On Behalf of | Mar 27, 2020 | Firm News

You got in a car wreck weeks ago and thought you were okay. However, now you are suffering mysterious symptoms. Could they be results of the accident? 

Some ailments may not be apparent right away. If these conditions are serious, you may be facing prolonged rehabilitation, ongoing medical expenses and extended periods of time away from work. Do not let financial concerns stop you from getting the care you need. You and your family should not have to suffer needlessly due to someone else’s negligence. Here are some potential signs of crash-related injuries and when to seek help. 

Back injuries 

If you were rear-ended, you may experience whiplash. Headaches and a sore neck are the most common symptoms. Whiplash can also cause dizziness, blurred vision and depression. Having your car struck at any angle can lead to serious spinal cord injuries. Such injuries may not be noticeable right away, as bleeding or swelling along the spine may occur gradually and worsen over time. If you experience severe muscle spasms or loss of bladder control, get checked immediately. 

Brain trauma 

High-speed wrecks and rollovers sometimes result in brain injuries. If your head hits the steering wheel, the windshield or a side window, you may have bruises or gashes. However, even if you see no outward signs of trauma, the crash may still affect your brain. Traumatic brain injury may cause impaired memory or difficulty concentrating. You may also have trouble communicating or notice changes to your personality. A specialist should be able to reach an accurate diagnosis and treatment plan. 

Mental and emotional distress 

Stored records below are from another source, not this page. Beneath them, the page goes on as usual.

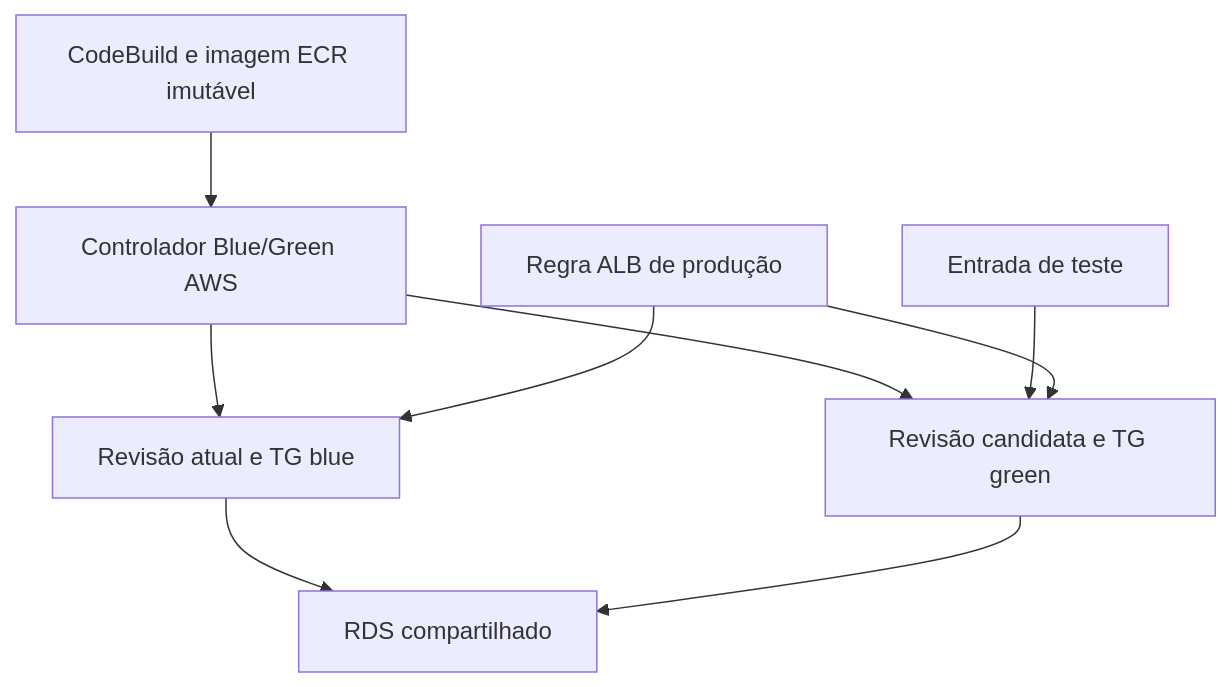
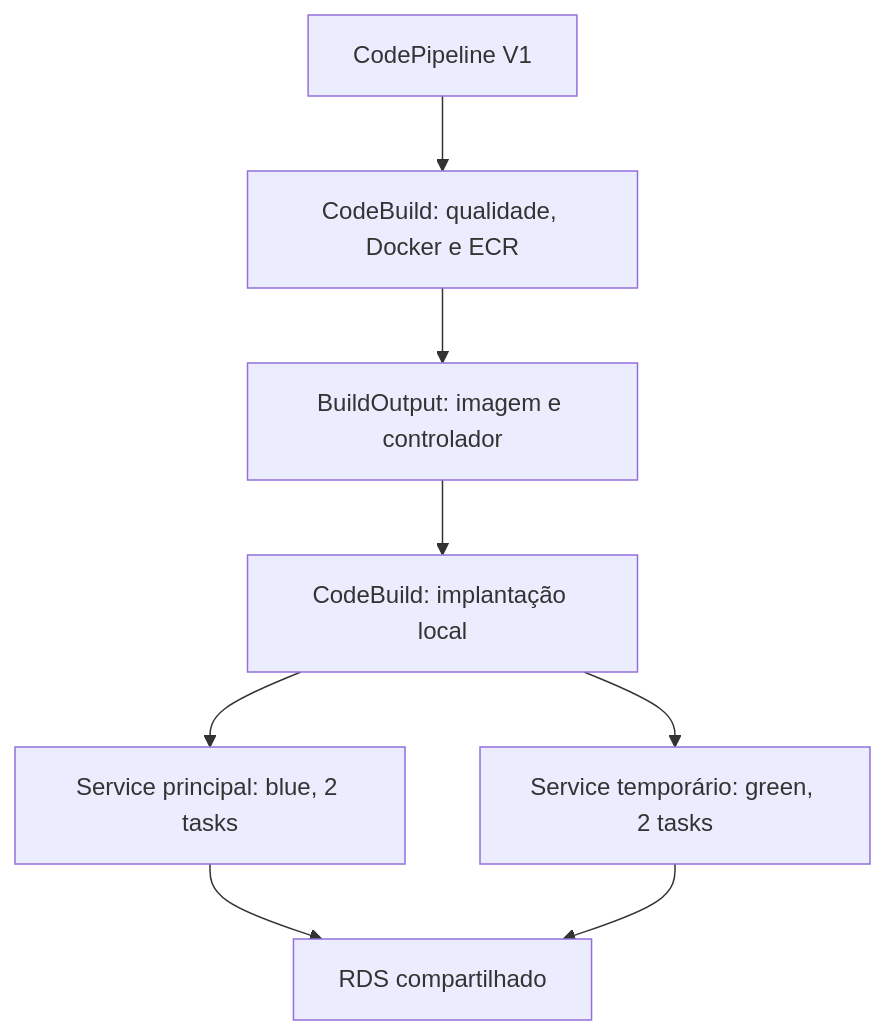
One commit to fernetone/cloudtasks-aws-portfolio changed the diagram in docs/BLUE-GREEN.md. Above: the diagram before and after it, drawn with Mermaid. The commit also changed other lines of this file and 28 other files, not shown here.

First line of the commit message:
Implementar adaptador Blue/Green local na CodePipeline

````diff
--- a/docs/BLUE-GREEN.md
+++ b/docs/BLUE-GREEN.md
@@ -21,11 +11,10 @@
 ```mermaid
 flowchart TD
-  build["CodeBuild e imagem ECR imutável"] --> controller["Controlador Blue/Green AWS"]
-  controller --> blue["Revisão atual e TG blue"]
-  controller --> green["Revisão candidata e TG green"]
-  test["Entrada de teste"] --> green
-  production["Regra ALB de produção"] --> blue
-  production --> green
+  pipeline["CodePipeline V1"] --> build["CodeBuild: qualidade, Docker e ECR"]
+  build --> artifact["BuildOutput: imagem e controlador"]
+  artifact --> deploy["CodeBuild: implantação local"]
+  deploy --> blue["Service principal: blue, 2 tasks"]
+  deploy --> green["Service temporário: green, 2 tasks"]
   blue --> database["RDS compartilhado"]
   green --> database
 ```
````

It is normal to respond to a car accident with shock, disbelief and anger. However, sometimes the mental or emotional anguish is so extreme that it disrupts your life. You may find yourself unable to sleep or you may wake with recurring nightmares. You may be unable to function due to constant anxiety. These are signs of post-traumatic stress, a condition that you should address. Mental health professionals may be able to help.